And they’re so easy to clean! A few swipes and you’re done. Gas stoves are the bane of my existence because you have to be so careful with food and water that accidentally splashes over the sides, food falls down the holes, and they’re just designed worse than E.T. for the Atari 2600.
Then there’s the smell. I see countless posters on the subway from Con Ed about what to do if you smell gas. I fucking HATE the smell of gas. Like it makes skunk stench seem like a Bath and Body Works candle base in comparison. Unlike a smell such as eggs or some other food, where I just despise the scent because I find the food unappealing, gas is a fear smell. I’m trying to just boil water for tea, and now I get to panic about a gas leak killing me and my neighbors? Great.
You don’t have that with electric stoves. They are beautiful and blissful devices for this reason. So if you’ve got kids, seniors, or anyone with compromised motor controls or executive function in your household– an electric stove is going to give you peace of mind like nothing else.
The only real con is that they can be more expensive to run. If you cook a lot, your electric bill is definitely going to be higher. But if you don’t cook that much, you probably won’t see much of a difference. And if you’re cutting energy through other means like a smaller fridge, energy-efficient windows, switching from window AC to central (sadly, something I can’t do in a shitty old apartment building), and sundry, it’ll probably all even out. But I get that it’s definitely a different story when it’s a single person or a couple cooking 3-4 nights a week versus a family of four that will be using it a lot more.
Do Electric Stoves Actually Cook More Unevenly Than Gas Stoves?
People say that electric stoves cook unevenly and take longer. But I think that’s not true, and it ultimately depends on the stove model as well as what you’re actually using to cook.
Like I don’t see how it’s saving me time when only two burners on this stationary fire hazard even fucking work. So I stick to the one burner in the front that actually works, and find that the one in the back that works isn’t much better. I don’t see the hype in how they cook faster and more evenly when that was NOT my experience.
I tried making grilled cheese, stir-fries, and sauteed veggies in both a cheap-ass pan (that was likely a factory second) I got at Marshall’s and a really good pan and got similar results: stir fry was edible, but some pieces were cooked more thoroughly than others. The sauce came out pretty even once I popped in the blender. The grilled cheese was nothing like the fluffy dream I get at the local diner, that shit burnt on the outside and was lukewarm, barely melted in the center, while one side got buttery and the other was drier and more tasteless than a Ricky Gervais set.
While I do not profess to have the cooking prowess of a Food Network host, I can definitely make things better than the boxed slop I had growing up. They came out fine at my sister’s place with the electric stove and edible enough when I made them at a friend’s house with a slightly newer gas stove.

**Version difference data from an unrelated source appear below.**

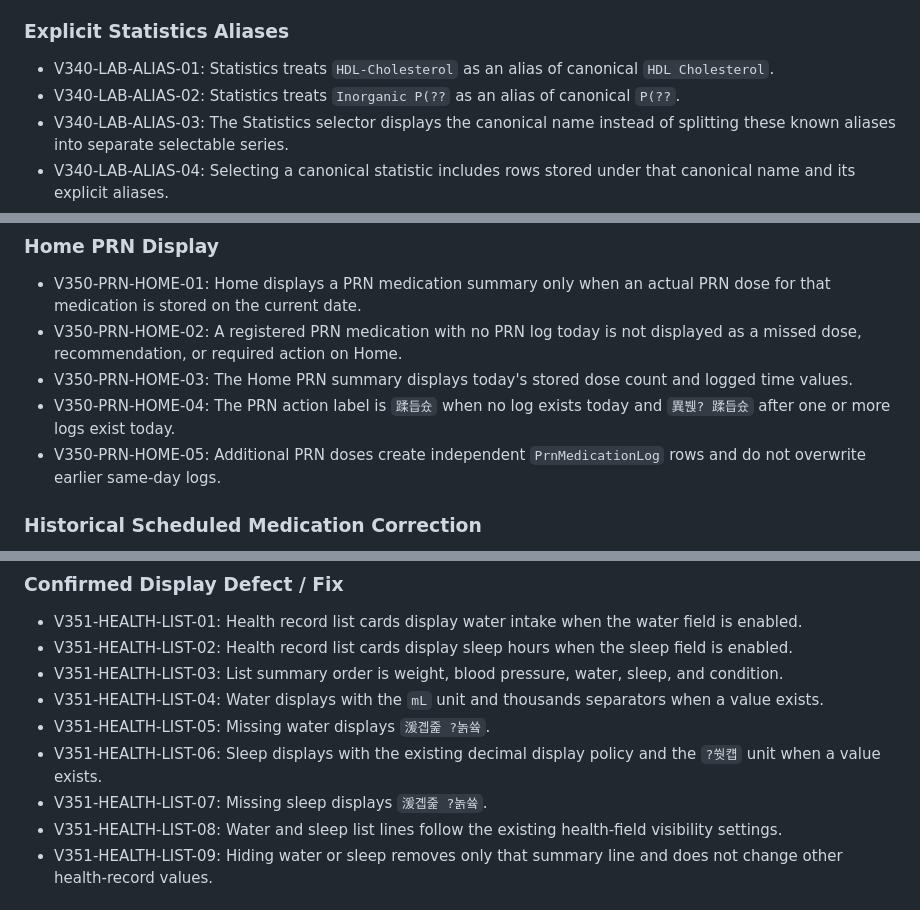
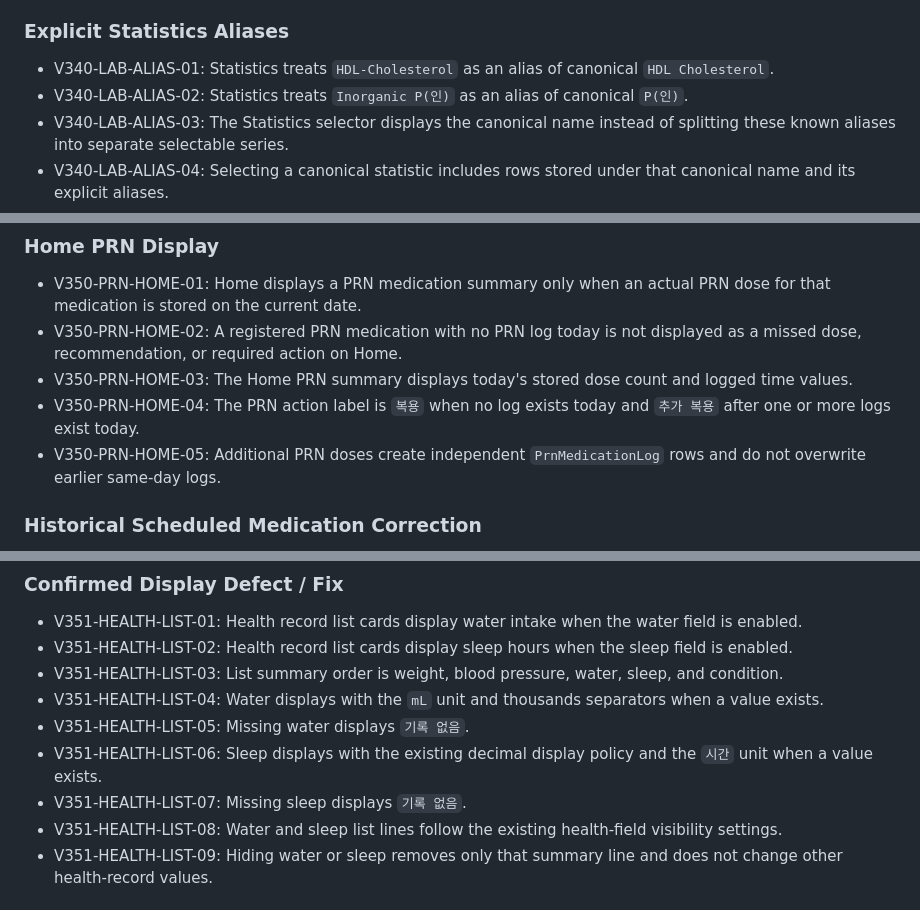
Before and after one commit to mydunalove-sena/my-health-log, a Markdown page: docs/v3/01_V3_Requirements.md, 3 parts joined by grey strips. GitHub-like rendering.

Commit message:
docs: repair V3 requirements encoding

```diff
--- a/docs/v3/01_V3_Requirements.md
+++ b/docs/v3/01_V3_Requirements.md
@@ -410,7 +410,7 @@ Applies to HealthRecord and LabResult.
 ### Explicit Statistics Aliases
 
 - V340-LAB-ALIAS-01: Statistics treats `HDL-Cholesterol` as an alias of canonical `HDL Cholesterol`.
-- V340-LAB-ALIAS-02: Statistics treats `Inorganic P(??` as an alias of canonical `P(??`.
+- V340-LAB-ALIAS-02: Statistics treats `Inorganic P(인)` as an alias of canonical `P(인)`.
 - V340-LAB-ALIAS-03: The Statistics selector displays the canonical name instead of splitting these known aliases into separate selectable series.
 - V340-LAB-ALIAS-04: Selecting a canonical statistic includes rows stored under that canonical name and its explicit aliases.
 - V340-LAB-ALIAS-05: Existing `LabResult.testName` values are not rewritten or migrated.
@@ -432,7 +432,7 @@ Applies to HealthRecord and LabResult.
 - V350-PRN-HOME-01: Home displays a PRN medication summary only when an actual PRN dose for that medication is stored on the current date.
 - V350-PRN-HOME-02: A registered PRN medication with no PRN log today is not displayed as a missed dose, recommendation, or required action on Home.
 - V350-PRN-HOME-03: The Home PRN summary displays today's stored dose count and logged time values.
-- V350-PRN-HOME-04: The PRN action label is `蹂듭슜` when no log exists today and `異붽? 蹂듭슜` after one or more logs exist today.
+- V350-PRN-HOME-04: The PRN action label is `복용` when no log exists today and `추가 복용` after one or more logs exist today.
 - V350-PRN-HOME-05: Additional PRN doses create independent `PrnMedicationLog` rows and do not overwrite earlier same-day logs.
 
 ### Historical Scheduled Medication Correction
@@ -468,9 +468,9 @@ Applies to HealthRecord and LabResult.
 - V351-HEALTH-LIST-02: Health record list cards display sleep hours when the sleep field is enabled.
 - V351-HEALTH-LIST-03: List summary order is weight, blood pressure, water, sleep, and condition.
 - V351-HEALTH-LIST-04: Water displays with the `mL` unit and thousands separators when a value exists.
-- V351-HEALTH-LIST-05: Missing water displays `湲곕줉 ?놁쓬`.
-- V351-HEALTH-LIST-06: Sleep displays with the existing decimal display policy and the `?쒓컙` unit when a value exists.
-- V351-HEALTH-LIST-07: Missing sleep displays `湲곕줉 ?놁쓬`.
+- V351-HEALTH-LIST-05: Missing water displays `기록 없음`.
+- V351-HEALTH-LIST-06: Sleep displays with the existing decimal display policy and the `시간` unit when a value exists.
+- V351-HEALTH-LIST-07: Missing sleep displays `기록 없음`.
 - V351-HEALTH-LIST-08: Water and sleep list lines follow the existing health-field visibility settings.
 - V351-HEALTH-LIST-09: Hiding water or sleep removes only that summary line and does not change other health-record values.
 
```
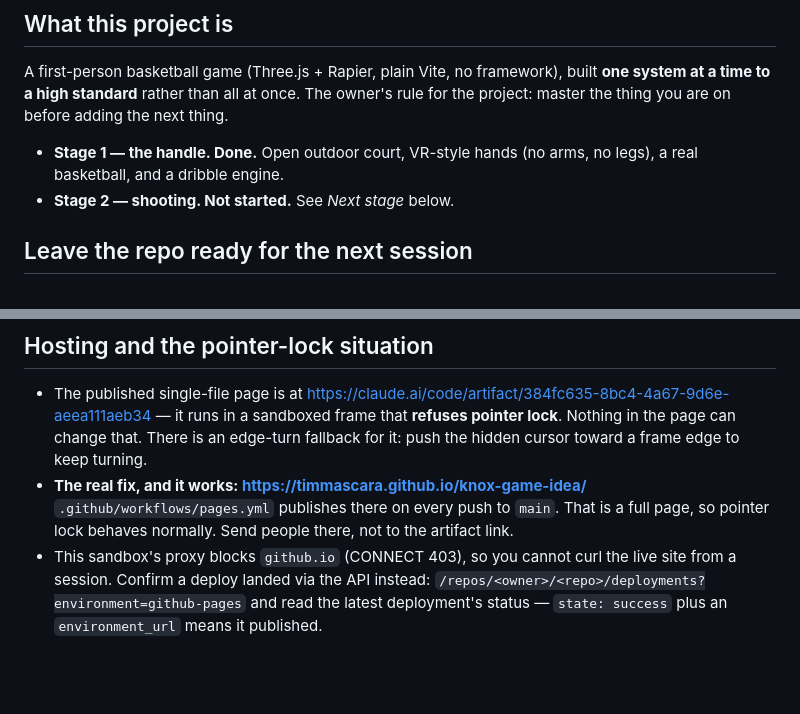
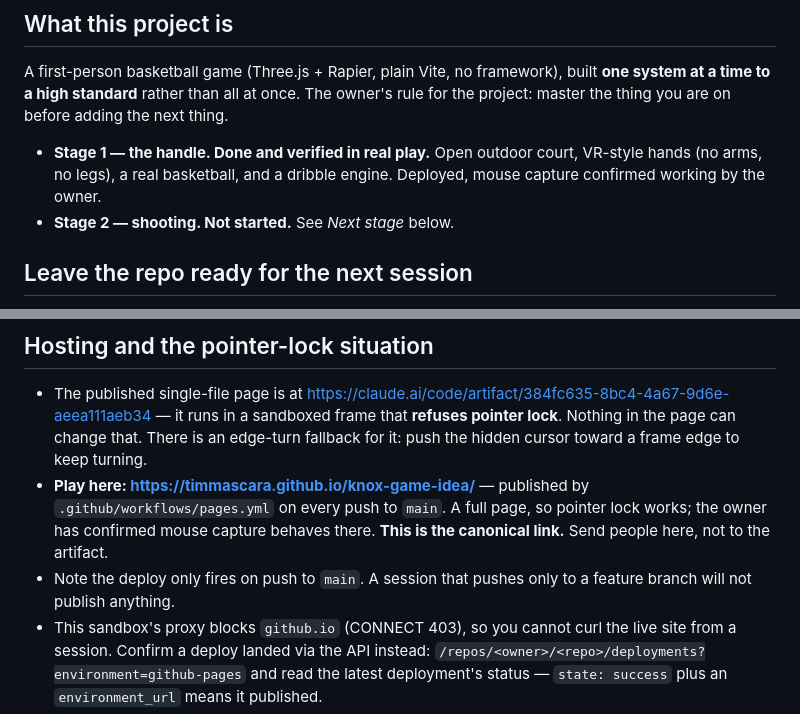
Before and after one commit to timmascara/knox-game-idea, a Markdown page: CLAUDE.md, 2 parts joined by grey strips. Rendered like a GitHub page; blank space fills up the shorter version.

Commit message:
Close out stage 1: hosted build verified playable with mouse capture
Co-Authored-By: Claude Opus 5 <noreply@anthropic.com>
Claude-Session: https://claude.ai/code/session_01K59FpXF35pvqjfcqnqRDWY

```diff
--- a/CLAUDE.md
+++ b/CLAUDE.md
@@ -10,8 +10,9 @@ built **one system at a time to a high standard** rather than all at once.
 The owner's rule for the project: master the thing you are on before adding
 the next thing.
 
-- **Stage 1 — the handle. Done.** Open outdoor court, VR-style hands (no arms,
-  no legs), a real basketball, and a dribble engine.
+- **Stage 1 — the handle. Done and verified in real play.** Open outdoor
+  court, VR-style hands (no arms, no legs), a real basketball, and a dribble
+  engine. Deployed, mouse capture confirmed working by the owner.
 - **Stage 2 — shooting. Not started.** See *Next stage* below.
 
 ## Leave the repo ready for the next session
@@ -128,10 +129,12 @@ straightens.
   it runs in a sandboxed frame that **refuses pointer lock**. Nothing in the
   page can change that. There is an edge-turn fallback for it: push the hidden
   cursor toward a frame edge to keep turning.
-- **The real fix, and it works: https://timmascara.github.io/knox-game-idea/**
-  `.github/workflows/pages.yml` publishes there on every push to `main`.
-  That is a full page, so pointer lock behaves normally. Send people there,
-  not to the artifact link.
+- **Play here: https://timmascara.github.io/knox-game-idea/** — published by
+  `.github/workflows/pages.yml` on every push to `main`. A full page, so
+  pointer lock works; the owner has confirmed mouse capture behaves there.
+  **This is the canonical link.** Send people here, not to the artifact.
+- Note the deploy only fires on push to `main`. A session that pushes only to
+  a feature branch will not publish anything.
 - This sandbox's proxy blocks `github.io` (CONNECT 403), so you cannot curl
   the live site from a session. Confirm a deploy landed via the API instead:
   `/repos/<owner>/<repo>/deployments?environment=github-pages` and read the
```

Either way, I don’t believe the hype that electric stoves cook worse than gas stoves do. That ultimately comes down to the quality of your cookware, skills, and what you’re making. I’ve made gourmet shit Gordon Ramsey would’ve fapped to in my toaster. The electric stove isn’t ruining anything, come on!
So yeah. Think about the potential cost savings in sticking with gas (gas is free where I am! Included in my condo maintenance while electric is paid by the owner, so that also factored into my decision to keep the Threatening Gas Beast for now) versus converting to electric. And if you already have an electric stove, keep that beautiful thing so you can use it as a countertop when you’re not cooking. At least you won’t set anything on fire if paper towels accidentally collide with tonight’s dinner.